According to Bank of England data, the average mortgage rate offered to a would-be buyer with a 5% deposit currently stands at 6.1%. Nationally, this rate would have to fall to around 4.2% to make the monthly cost of renting and buying with a 5% deposit similar.

Across the south of the country, the falls would need to be even larger. In London, it would take a rate of 3.6% to equalise the cost of renting and buying on a monthly basis.

The high cost of buying relative to renting is reflected in statistics from the current mortgage guarantee scheme (introduced in 2021) where the government essentially guarantees potential lender losses in a bid to boost 95% LTV (loan-to-value) lending.

High interest rates meant that mortgage guarantees in 2023 ran at just 35% of the 2022 average, with completions currently around 15% of the level that Help to Buy achieved.

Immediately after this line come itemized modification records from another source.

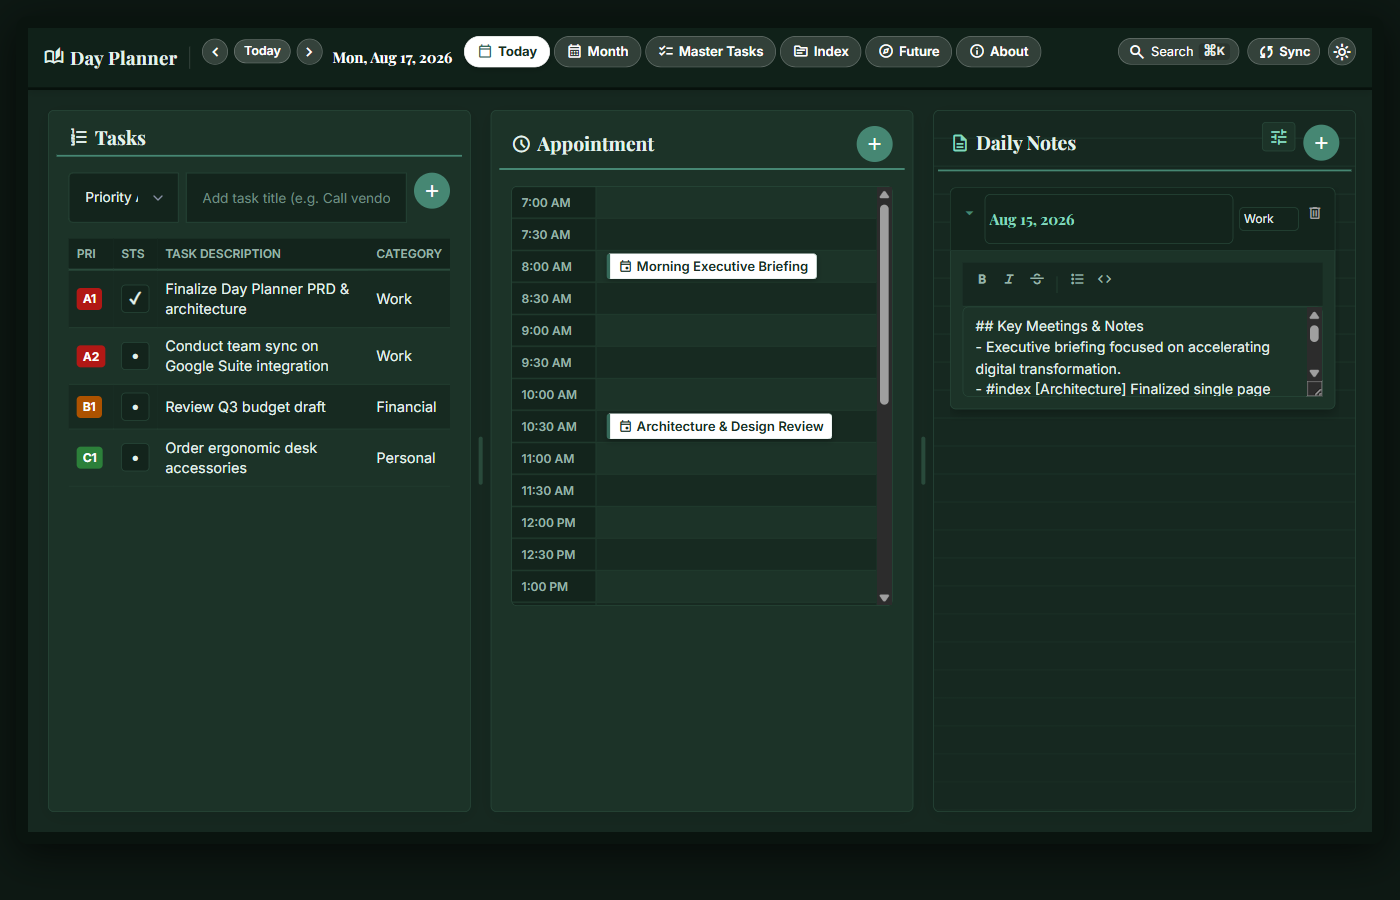
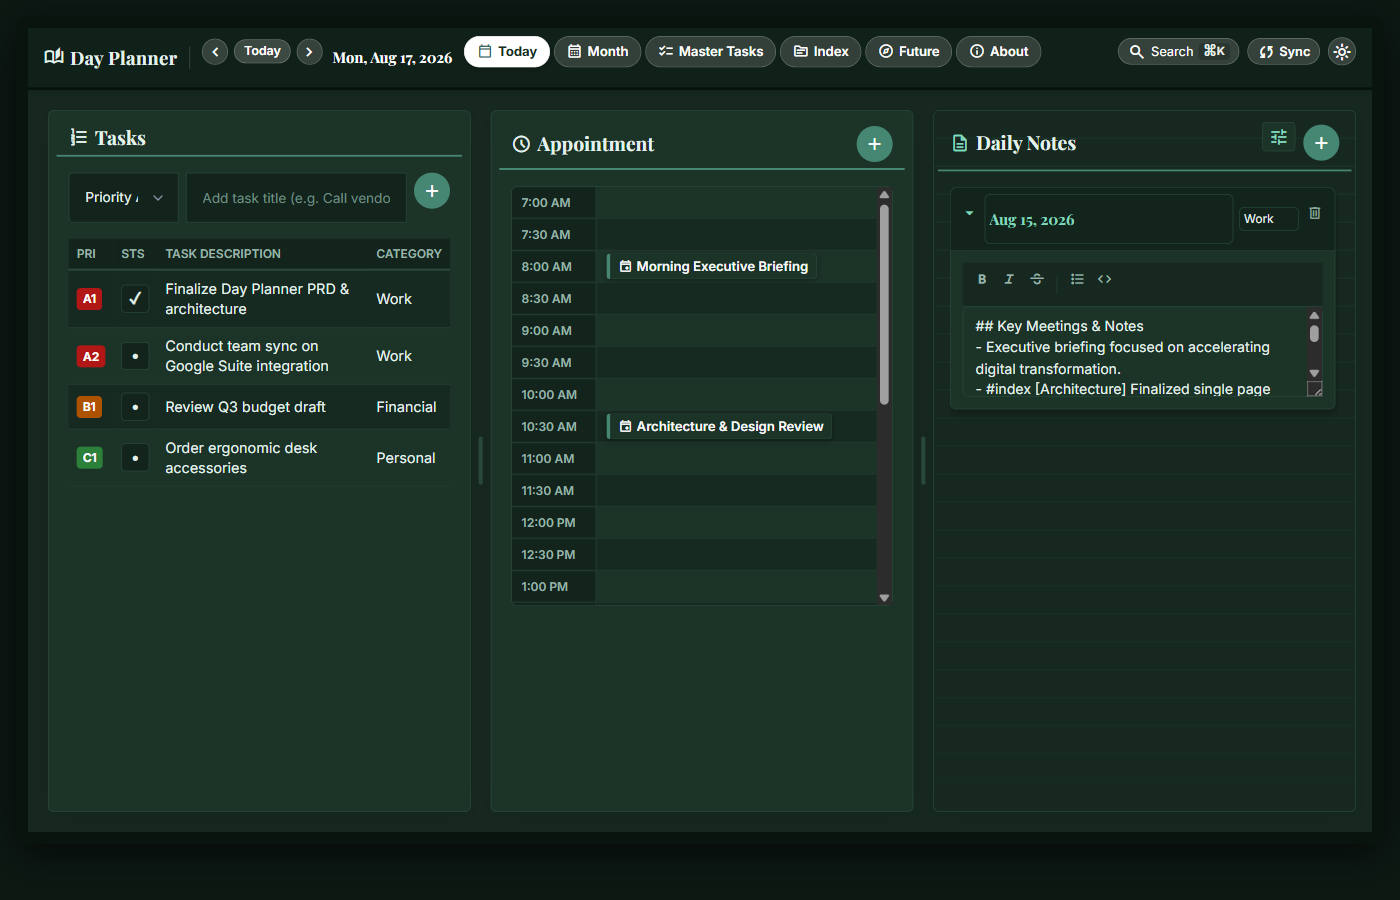
fix(ui): dark mode appointment cards (dark bg #193328, cream fg #f7faf8) & distinct dark mode Daily Notes theme

Changed region(s): [[0.43, 0.4356, 0.6143, 0.4978], [0.43, 0.28, 0.5836, 0.3111]]

diff --git a/gas-app/Styles.html b/gas-app/Styles.html
@@ -770,19 +770,6 @@
     border: 1px solid #c8ded7 !important;
   }
 
-  .notes-column-panel .format-btn,
-  [data-theme="dark"] .notes-column-panel .format-btn {
-    color: #2d6a5a !important;
-  }
-
-  .notes-column-panel .note-card-textarea,
-  [data-theme="dark"] .notes-column-panel .note-card-textarea,
-  .notes-column-panel .continuous-doc-textarea,
-  [data-theme="dark"] .notes-column-panel .continuous-doc-textarea {
-    background: #ffffff !important;
-    color: #142e23 !important;
-    border: 1px solid #c8ded7 !important;
-  }
 
   .notes-header-actions {
     display: flex;
@@ -1981,17 +1968,17 @@
 
   [data-theme="dark"] button.event-pill, 
   [data-theme="dark"] div.event-pill {
-    background: #ffffff !important;
-    color: #142e23 !important;
-    border: 1px solid #c8ded7 !important;
-    border-left: 4px solid #2d6a5a !important;
-    box-shadow: 0 2px 6px rgba(0, 0, 0, 0.25);
+    background: #193328 !important;
+    color: #f7faf8 !important;
+    border: 1px solid #244a3b !important;
+    border-left: 4px solid #3b8773 !important;
+    box-shadow: 0 2px 6px rgba(0, 0, 0, 0.3);
   }
 
   [data-theme="dark"] button.event-pill:hover {
-    background: #f4faf7 !important;
-    color: #0d2118 !important;
-    border-color: #2d6a5a !important;
+    background: #204535 !important;
+    color: #ffffff !important;
+    border-color: #3b8773 !important;
   }
 
   /* Daily Notes Dark Mode Palette (Dark Forest Aesthetic) */
@@ -2063,6 +2050,16 @@
     color: #79d6bd !important;
   }
 
+  [data-theme="dark"] .notes-column-panel .card-twistie-btn {
+    color: #79d6bd !important;
+  }
+  [data-theme="dark"] .notes-column-panel .card-delete-btn {
+    color: #85a398 !important;
+  }
+  [data-theme="dark"] .notes-column-panel .card-delete-btn:hover {
+    color: #f87171 !important;
+  }
+
   [data-theme="dark"] .notes-column-panel .note-card-textarea,
   [data-theme="dark"] .notes-column-panel textarea.note-card-textarea,
   [data-theme="dark"] .notes-column-panel .continuous-doc-textarea,
@@ -2071,6 +2068,27 @@
     background: #193328 !important;
     color: #e2f2ec !important;
     border: 1px solid #244a3b !important;
+  }
+
+  [data-theme="dark"] .notes-filter-menu {
+    background: #163025 !important;
+    border-color: #244a3b !important;
+    color: #e2f2ec !important;
+    box-shadow: 0 8px 24px rgba(0, 0, 0, 0.4) !important;
+  }
+  [data-theme="dark"] .notes-filter-menu .dropdown-header {
+    color: #79d6bd !important;
+  }
+  [data-theme="dark"] .notes-filter-menu input,
+  [data-theme="dark"] .notes-filter-menu select {
+    background: #11241c !important;
+    color: #e2f2ec !important;
+    border-color: #244a3b !important;
+  }
+  [data-theme="dark"] .notes-filter-menu .btn-toggle-mode {
+    background: #193328 !important;
+    border-color: #244a3b !important;
+    color: #79d6bd !important;
   }
 
   [data-theme="dark"] article.calendar-day-cell {

diff --git a/src/styles.css b/src/styles.css
@@ -769,19 +769,6 @@
     border: 1px solid #c8ded7 !important;
   }
 
-  .notes-column-panel .format-btn,
-  [data-theme="dark"] .notes-column-panel .format-btn {
-    color: #2d6a5a !important;
-  }
-
-  .notes-column-panel .note-card-textarea,
-  [data-theme="dark"] .notes-column-panel .note-card-textarea,
-  .notes-column-panel .continuous-doc-textarea,
-  [data-theme="dark"] .notes-column-panel .continuous-doc-textarea {
-    background: #ffffff !important;
-    color: #142e23 !important;
-    border: 1px solid #c8ded7 !important;
-  }
 
   .notes-header-actions {
     display: flex;
@@ -1980,17 +1967,17 @@
 
   [data-theme="dark"] button.event-pill, 
   [data-theme="dark"] div.event-pill {
-    background: #ffffff !important;
-    color: #142e23 !important;
-    border: 1px solid #c8ded7 !important;
-    border-left: 4px solid #2d6a5a !important;
-    box-shadow: 0 2px 6px rgba(0, 0, 0, 0.25);
+    background: #193328 !important;
+    color: #f7faf8 !important;
+    border: 1px solid #244a3b !important;
+    border-left: 4px solid #3b8773 !important;
+    box-shadow: 0 2px 6px rgba(0, 0, 0, 0.3);
   }
 
   [data-theme="dark"] button.event-pill:hover {
-    background: #f4faf7 !important;
-    color: #0d2118 !important;
-    border-color: #2d6a5a !important;
+    background: #204535 !important;
+    color: #ffffff !important;
+    border-color: #3b8773 !important;
   }
 
   /* Daily Notes Dark Mode Palette (Dark Forest Aesthetic) */
@@ -2062,6 +2049,16 @@
     color: #79d6bd !important;
   }
 
+  [data-theme="dark"] .notes-column-panel .card-twistie-btn {
+    color: #79d6bd !important;
+  }
+  [data-theme="dark"] .notes-column-panel .card-delete-btn {
+    color: #85a398 !important;
+  }
+  [data-theme="dark"] .notes-column-panel .card-delete-btn:hover {
+    color: #f87171 !important;
+  }
+
   [data-theme="dark"] .notes-column-panel .note-card-textarea,
   [data-theme="dark"] .notes-column-panel textarea.note-card-textarea,
   [data-theme="dark"] .notes-column-panel .continuous-doc-textarea,
@@ -2070,6 +2067,27 @@
     background: #193328 !important;
     color: #e2f2ec !important;
     border: 1px solid #244a3b !important;
+  }
+
+  [data-theme="dark"] .notes-filter-menu {
+    background: #163025 !important;
+    border-color: #244a3b !important;
+    color: #e2f2ec !important;
+    box-shadow: 0 8px 24px rgba(0, 0, 0, 0.4) !important;
+  }
+  [data-theme="dark"] .notes-filter-menu .dropdown-header {
+    color: #79d6bd !important;
+  }
+  [data-theme="dark"] .notes-filter-menu input,
+  [data-theme="dark"] .notes-filter-menu select {
+    background: #11241c !important;
+    color: #e2f2ec !important;
+    border-color: #244a3b !important;
+  }
+  [data-theme="dark"] .notes-filter-menu .btn-toggle-mode {
+    background: #193328 !important;
+    border-color: #244a3b !important;
+    color: #79d6bd !important;
   }
 
   [data-theme="dark"] article.calendar-day-cell {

Rental growth

Rental growth seems to be stabilising. The cost of a newly let home in Great Britain rose to an average of £1,337 pcm in May 2024, 6.3% or £79 pcm more than the same time last year. This marked the third month in a row where year-on-year increases averaged around 6%.

Meanwhile, rental growth for tenants renewing their contracts continued to rise, with average renewal rents up 8.8% year-on-year in May from 8.3% in April.

The slowing of national rental growth for newly let homes has been primarily led by London, where the pace of annual growth fell to 3.9% in May 2024, the lowest rate since November 2021.


Inner London was once again the only area to see rents fall on an annual basis (-2.3%), for the second month in a row. The average tenant here agreed to rent a new home for £3,003 pcm in May, the lowest level for 14 months and £171 pcm cheaper than in November 2023 when rents in Inner London peaked.

There were 20% fewer new tenants looking to rent a home in Inner London compared to the same month last year, the largest annual fall in any region.

Smaller homes are seeing bigger rent rises than larger homes. This reflects affordability challenges that are pushing tenants in search of more affordable homes. May 2024 marked the first time in 11 months when rents for newly let one-beds (7.6%) rose faster than two-beds (6.2%).

Aneisha Beveridge, Head of Research at Hamptons, comments: “Despite rental growth setting at around 6% year-on-year, renting remains more cost-effective than buying for most households across the country. High mortgage rates have squeezed buyers with small deposits out of the market, forcing more households to rent for longer. The uplift in the monthly cost to buy a home with a small deposit has made purchases unviable in most places south of Birmingham.

“Both the Labour and Conservative Parties have included mortgage guarantee schemes in their manifestos to boost the availability of 95% loan-to-value deals.

"However, their effectiveness will probably be determined by Threadneedle Street rather than Downing Street. The extent to which the Bank of England reduces rates will shape the numbers of would-be buyers with small deposits more than the best-designed government policy.

“This analysis also suggests that in a world of high interest rates, the take up of the Conservative's 0% capital gains tax incentive for landlords to sell to their tenant is likely to be fairly low, too.

"Rather, a Help to Buy style scheme is better suited to help renters with small deposits become homeowners, particularly when compared to the mortgage guarantee scheme. It was the Help to Buy Equity Loan which aided affordability in the most expensive markets, serving to top up deposits and significantly reduce mortgage repayments for the first five years.

“Persisting affordability pressures have driven competition for Britain’s more affordable rental homes. Smaller homes in traditionally cheaper parts of the country recorded the highest rental growth last month. With tenants squeezed from multiple angles, their ability to save for even a 5% deposit has been curtailed.”

Via @PropertyReporter